RIC is one of the region’s economic success stories, listed in the KM’s Megagrowth rankings of the 50 fastest growing businesses in Kent two years’ running.
The College has had a campus makeover and the finishing touches put to a £2million redevelopment. The historically distinctive site with listed buildings linked by award winning wildlife gardens creates a unique sense of place to explore and in which to study and work.
At the heart of a designated conservation area, RIC is housed in restored buildings enhanced by modern design features. New for 2012 is Underhill Hall, a home for RIC Drama with seating for 100 people. The copper canopied roof transforms into an open-air auditorium with productions from visiting theatre companies and students. Low voltage electrical installation and modern construction techniques combine to give the underground building a minimal carbon footprint.

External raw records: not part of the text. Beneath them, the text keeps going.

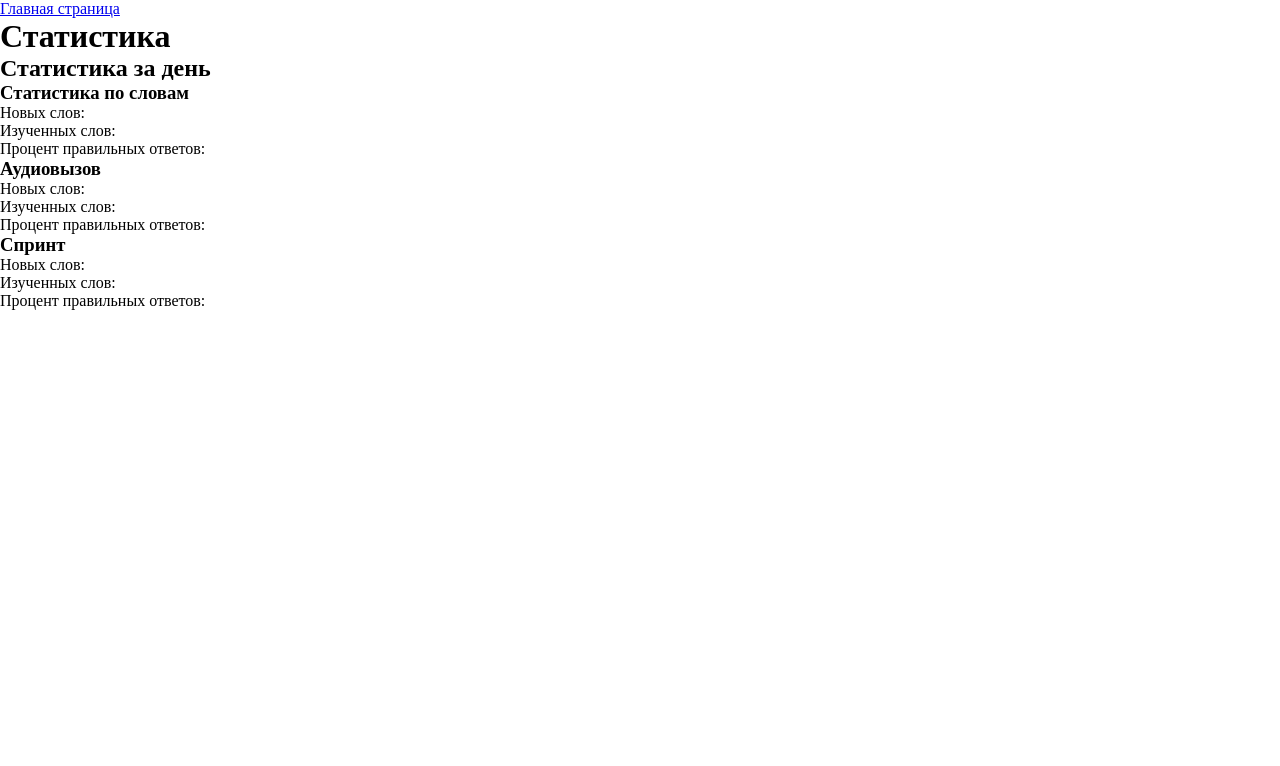
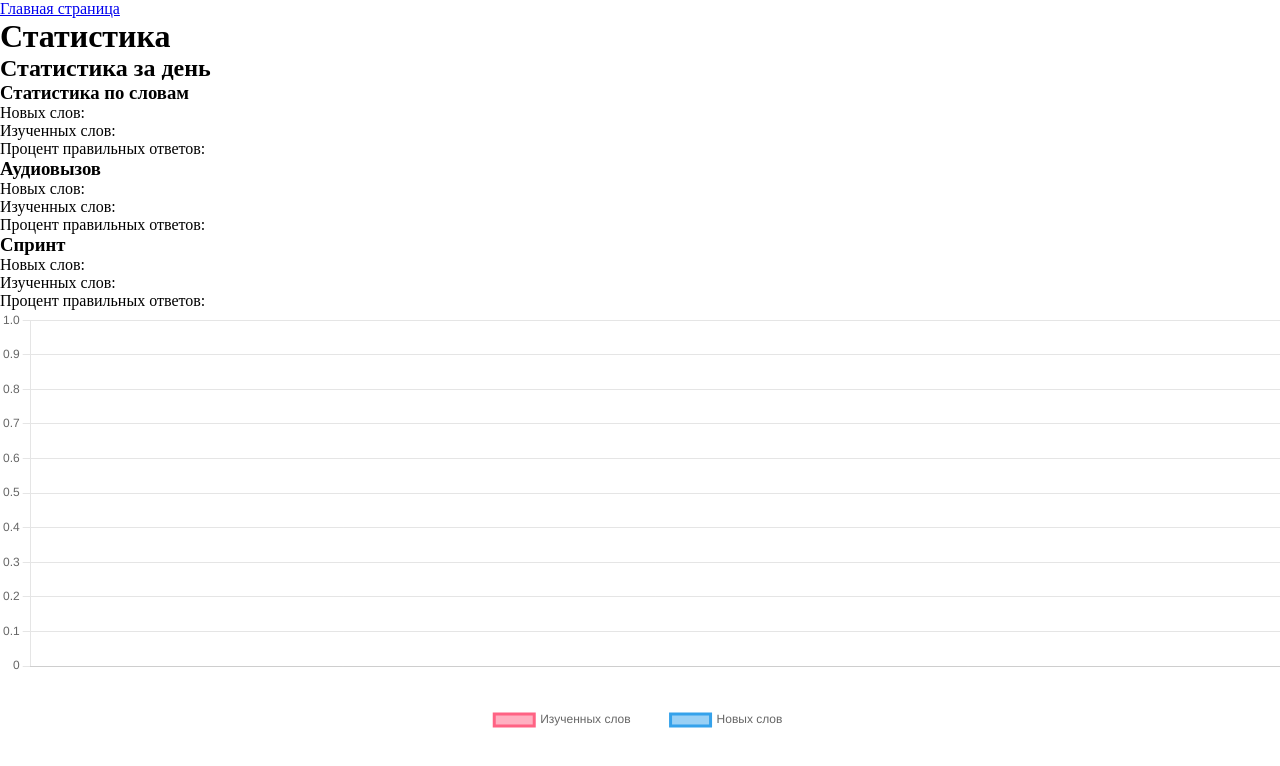
Before and after one commit to anaya-che/rslang, a React (Create React App) app: page /statistics in a window 1280 px wide. Shown: the top 766 px of the page. Built offline with nearby package versions, Linux system fonts and the light colour scheme.

Commit message:
feat: add long-term statistics diagrams

```diff
--- a/package.json
+++ b/package.json
@@ -13,9 +13,11 @@
     "@types/react-dom": "^17.0.11",
     "@types/react-router-dom": "^5.3.3",
     "axios": "^0.25.0",
+    "chart.js": "^3.7.1",
     "mobx": "^6.3.13",
     "mobx-react-lite": "^3.2.3",
     "react": "^17.0.2",
+    "react-chartjs-2": "^4.0.1",
     "react-dom": "^17.0.2",
     "react-router-dom": "^5.3.0",
     "react-scripts": "5.0.0",
--- /dev/null
+++ b/src/modules/statistics/components/long-term-statistics/chart.tsx
@@ -0,0 +1,89 @@
+import React from "react";
+import {
+  Chart as ChartJS,
+  CategoryScale,
+  LinearScale,
+  PointElement,
+  LineElement,
+  Title,
+  Tooltip,
+  Legend,
+} from 'chart.js';
+import { Line } from "react-chartjs-2";
+import { observer } from "mobx-react-lite";
+import { statisticsState } from '../../../../store/statistics-state';
+import { toJS } from "mobx";
+
+ChartJS.register(
+  CategoryScale,
+  LinearScale,
+  PointElement,
+  LineElement,
+  Title,
+  Tooltip,
+  Legend
+);
+
+export const Chart = observer(() => {
+
+  let date_regex = /^\d{2}\/\d{2}\/\d{4}$/ ;
+  let myobj = toJS(statisticsState.statistics)
+  let learnedWords = []
+  let newWords = []
+  let dates: Array<string> = []
+  var keys = Object.keys(myobj);
+  for (var i = 0; i < keys.length; ++i) {
+    let asd = myobj[keys[i]]['audiocall'].learnedWordsId.length + myobj[keys[i]]['sprint'].learnedWordsId.length
+    let sec = myobj[keys[i]]['audiocall'].newWords + myobj[keys[i]]['sprint'].newWords
+    newWords.push(sec)
+    learnedWords.push(asd)
+  }
+
+  Object.keys(myobj).forEach(key => {
+    if (date_regex.test(key)) {
+      dates.push(key)
+    }
+  })
+
+  const lineChartData = {
+    labels: dates,
+    datasets: [
+      {
+        data: newWords,
+        label: "Изученных слов",
+        borderColor: "rgb(255, 99, 132)",
+        backgroundColor: 'rgba(255, 99, 132, 0.5)',
+        fill: true,
+        lineTension: 0
+      },
+      {
+        data: learnedWords,
+        label: "Новых слов ",
+        borderColor: 'rgb(53, 162, 235)',
+        backgroundColor: 'rgba(53, 162, 235, 0.5)',
+        fill: true,
+        lineTension: 0
+      }
+    ]
+  };
+
+  return (
+    <Line
+    data={lineChartData}
+    options={{
+      responsive: true,
+      maintainAspectRatio: true,
+      aspectRatio: 3,
+       plugins: {
+          legend: {
+           display: true,
+               position:'bottom',
+               labels:{
+                  padding: 40
+               },
+            },
+          },
+       }}
+    />
+  );
+})
--- /dev/null
+++ b/src/modules/statistics/components/long-term-statistics/long-term-statistics.tsx
@@ -0,0 +1,10 @@
+import React, { Component } from "react";
+import { Chart } from "./chart";
+
+export const LongTermState: React.FC = (data) => {
+  return (
+    <Chart />
+  );
+};
+
+export default LongTermState;
--- a/src/modules/statistics/statistics-page.tsx
+++ b/src/modules/statistics/statistics-page.tsx
@@ -2,6 +2,7 @@ import { observer } from 'mobx-react-lite';
 import { Link } from 'react-router-dom';
 import { statisticsState } from '../../store/statistics-state';
 import { AudiocallStat, SprintStat, WordsStat } from './components';
+import LongTermState from './components/long-term-statistics/long-term-statistics';
 import style from './statistics.module.scss';
 
 export const StatisticsPage = observer(() => {
@@ -15,6 +16,7 @@ export const StatisticsPage = observer(() => {
       <WordsStat data={statisticsState.todayWordsStatistics} />
       <AudiocallStat data={statisticsState.todayAudiocallStatistics} />
       <SprintStat data={statisticsState.todaySprintStatistics} />
+      <LongTermState />
     </div>
   );
 });
--- a/src/store/audiocall-state.ts
+++ b/src/store/audiocall-state.ts
@@ -6,7 +6,7 @@ import { IaudiocallStat } from '../utils/interfaces/audiocall';
 import { textbookState, userState } from '../store/index';
 import { playAnswerAudio } from '../utils/audiocall-helpers';
 import { userWordsStore } from './words-store'
-import { getUserAggregatedWords } from '../api';
+import { getUserAggregatedWords, updateStatistics } from '../api';
 import { statisticsState } from './statistics-state';
 import { getLearnedWords } from '../utils/statistics-helpers/learned-words';
 import { isNewWord } from '../utils/statistics-helpers/new-words';
@@ -224,13 +224,13 @@ export const audiocallState: IaudiocallStat = observable({
     audiocallState.isStarted = true
   }),
 
-  setStart: action(() => {
+  setStart: action(async () => {
   audiocallState.seriesCounter = []
    audiocallState.isStarted = true
    if (audiocallState.counterConditionValue > 1) {
     audiocallState.getNextWords()
     audiocallState.getWordAudio(audiocallState.words[audiocallState.answersArr[audiocallState.randomAnsw]].audio)
-  }
+   }
   }),
 
   getWordAudio: action( (url: string) => {
```
Also changed, not shown: 1 other file (tests, documents, lock files or other folders).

The recently acquired New Court at the top of Star Hill has been colonised as a base for GCSE students and the whole site is now connected with all circulation through the gardens. Over 200 sash windows on the Georgian terrace have been rebuilt and our student residences now offer en suite facilities.
RIC students appreciate their relationship with their environment and a calm and respectful atmosphere pervades. The grounds and garden, partly developed by the students, provide a valuable resource. The mood is relaxed and inclusive, enabling all to feel secure, develop their personalities and appreciate their role within the community. Students feel that there is little bullying or unkindness and attribute the happy atmosphere to the fact that ‘everyone knows everyone.’
The 2012 expansion is supported by Swedish bank, Handelsbanken. It has always been the College’s policy to invest profits back into the business and we will continue to develop the campus to improve facilities for students.
Next year will see a dedicated arts and crafts centre established and a landmark pair of steel sculptural musical gates designed by Faversham based sound sculptor and musician Henry Dagg constructed. Dagg was nominated for a Kent Public Art Award for transforming his garden fence into a glockenspiel, has toured with Bjork and performed for Prince Charles. Rochester’s newest piece of public art is set to attract national interest when completed.